about the long-ago breast implants and how they’d ignited slow-crawling storms in my body.
Storms that came thundering again to swamp my boat just this year as Winter turned to Spring.
I was looking for solution for my unhappy sinuses.
“Take serrapeptase,” someone said. “It breaks down scar tissue
and will clear and open your face like nothing else.”
I did, gratefully. Hungrily. So eager for something to help ease
the chronic sinus infection I’d come to keep.
And with quick precision my sinuses began to clear until there came also a low thundering pain
in my arm and chest and I got wildly, stupidly sick.
Ahhhhhh, scar tissue. The enzyme I took does break it down beautifully
and in most cases this is a win.
Unless scar tissue has walled off marauding silicone in your chest wall and shoulder.
My body seemed enraged as it attacked the newly released substance
and it hated the antibiotics I had to throw down to calm the infection.
Once again I was sick from silicone.
(stopping the enzyme allowed the scar tissue again to form and protect me from the intruder
but until it grew back I felt all kinds of terrible)
When the radiologist told me what was on the scan, I asked him to let me see.
Show me the silicone like torn white cotton weaved throughout my gray.
Yeah, there it was. Still.
After all those years of not going there. Of not saying.
And maybe of not honoring what the pain needed to tell.
I sat alone with the scan in the darkened room

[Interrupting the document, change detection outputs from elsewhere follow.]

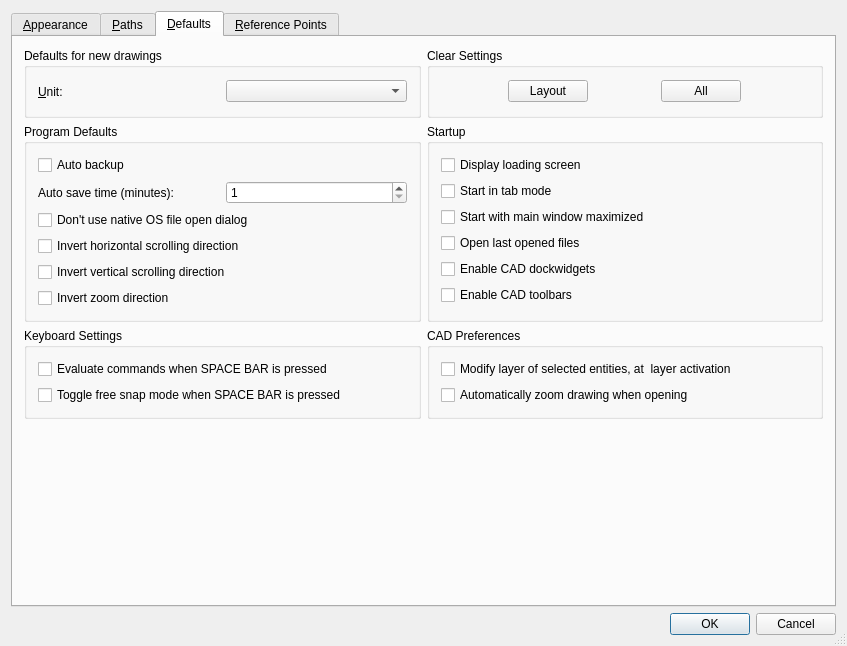
First picture: the form in librecad/src/ui/forms/qg_dlgoptionsgeneral.ui, repository LibreCAD/LibreCAD, before the edit.
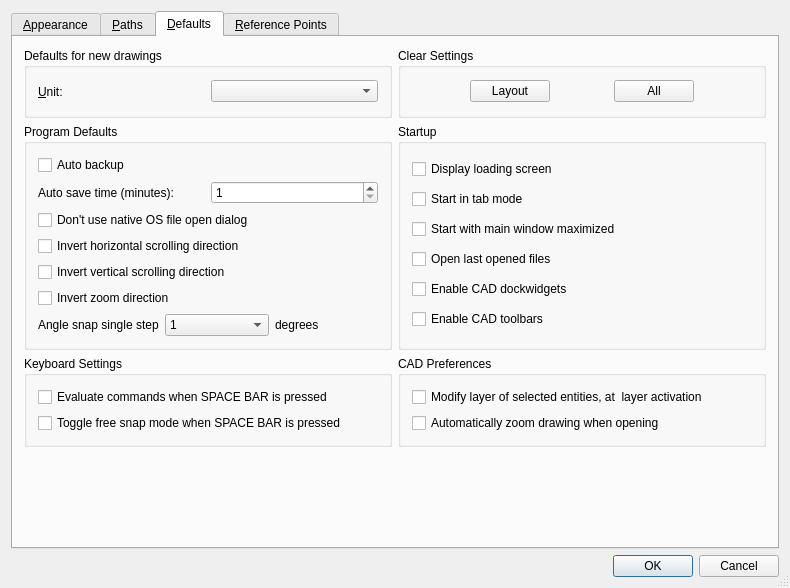
Second picture: the form after the edit. The open tabs and pages were chosen to show the change. Icons and pictures are not drawn.

Commit message: option for angle snap step value in UI and support of settings-based step in actions

What changed in the file:
```diff
--- a/librecad/src/ui/forms/qg_dlgoptionsgeneral.ui
+++ b/librecad/src/ui/forms/qg_dlgoptionsgeneral.ui
@@ -6,8 +6,8 @@
    <rect>
     <x>0</x>
     <y>0</y>
-    <width>847</width>
-    <height>646</height>
+    <width>573</width>
+    <height>539</height>
    </rect>
   </property>
   <property name="windowTitle">
@@ -1175,6 +1175,51 @@
             </property>
            </widget>
           </item>
+          <item>
+           <layout class="QHBoxLayout" name="horizontalLayout_3">
+            <item>
+             <widget class="QLabel" name="label_5">
+              <property name="text">
+               <string>Angle snap single step</string>
+              </property>
+             </widget>
+            </item>
+            <item>
+             <widget class="QComboBox" name="cbAngleSnap">
+              <property name="toolTip">
+               <string>Angle between steps for Angle Snap (which is usually by corresponding actions if SHIFT is pressed)</string>
+              </property>
+              <item>
+               <property name="text">
+                <string>1</string>
+               </property>
+              </item>
+              <item>
+               <property name="text">
+                <string>3</string>
+               </property>
+              </item>
+              <item>
+               <property name="text">
+                <string>5</string>
+               </property>
+              </item>
+              <item>
+               <property name="text">
+                <string>15</string>
+               </property>
+              </item>
+             </widget>
+            </item>
+            <item>
+             <widget class="QLabel" name="label_7">
+              <property name="text">
+               <string>degrees</string>
+              </property>
+             </widget>
+            </item>
+           </layout>
+          </item>
          </layout>
         </widget>
        </item>
```
Left out of the diff: 2 changed lines with no effect on the pictures. The commit also changes 10 other files.
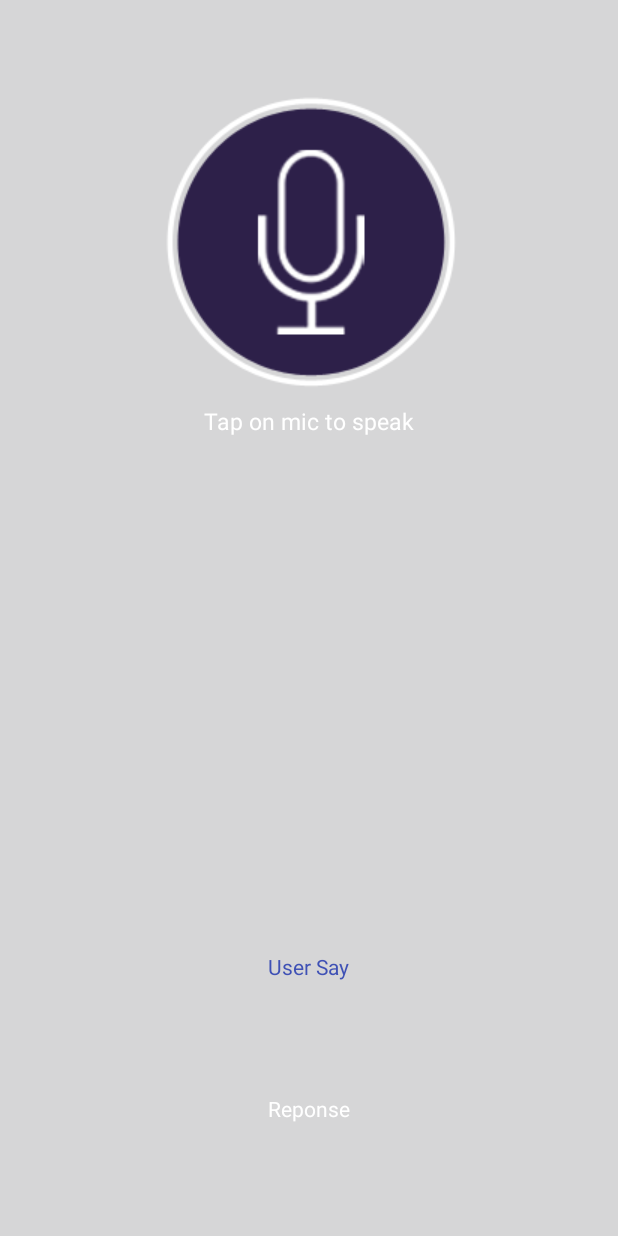
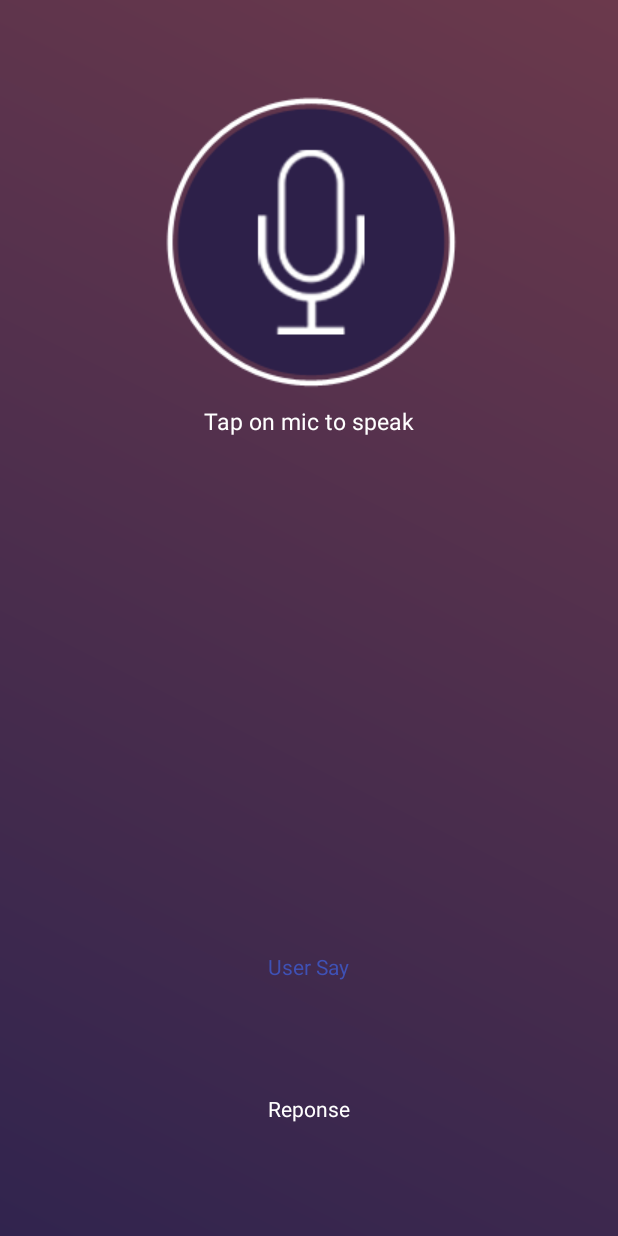
Before and after one commit to Dhanam77/OreoPie, an Android app: the ChatBotActivity screen opened directly, with no data from a screen before it, on a phone screen of 412 x 824 dp. Run offline under Robolectric (Android 15) with nearby library versions, the light colour scheme and no system bars.

Commit message:
Chatbot Update Final

```diff
--- a/app/src/main/res/values/colors.xml
+++ b/app/src/main/res/values/colors.xml
@@ -3,6 +3,8 @@
     <color name="colorPrimary">#3F51B5</color>
     <color name="colorPrimaryDark">#303F9F</color>
     <color name="colorAccent">#FF4081</color>
+    <color name="bg_gradient_start">#31244e</color>
+    <color name="bg_gradient_end">#6b394c</color>
 
     <!-- Screens background color-->
     <color name="bg_screen1">#f64c73</color>
```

and for the first time in these long years of apologizing for the trouble,
I felt no guilt. No anger at myself. Something new bubbled up from down inside.
Like the first crocus poking up through dirty snow,
there came compassion.
For the me I once was.
For the me I now am.
It was nobody’s fault.
Nobody to blame.
No one person I could point to, not even myself, to absorb the anger
and helplessness I’d felt at not being enough,
at being too much,
and at getting hurt trying to work out a fix.
Nothing needed fixing.
Just loving acceptance and support.
My childhood was rich and it’s not a stretch to say I was cherished.
Loved by good people who cared deeply.
So how did I come to wander so far from myself and take such a long road home?
Well it’s a story I’m braving to tug free but I can no longer
bit and piece it here on my blog
It just doesn’t work.
I need instead to let it tumble out, chapter by chapter,
and it will, I’m determined.
I’ll let you know when there’s a book to read:)
Meanwhile I’ll come back out to rock on this porch, protect the poetry,
and settle again into the rhythm of this bloggerly neighborhood.
I hope you join me sometimes.
I’ll be here more often
in the easy way I’ve missed and loved.
“You’ll know you’re healed when the
catalyst that broke you, eventually gets
your internal thank you.”
– Tess Guinery
If you can even remember the start of this series months and months back
(I’ll tell you about those months somehow, some day.)
I aimed to tell a story weekly until it was told.
Turns out I’ll need a book for that one
but I’m so very, very grateful for the storm that dumped me on this beach
because there is healing here and, yes oh yes, a very large joy.
Thank you, Eva Phillips, for your comment last post
I drew your name and am tickled to send you a book.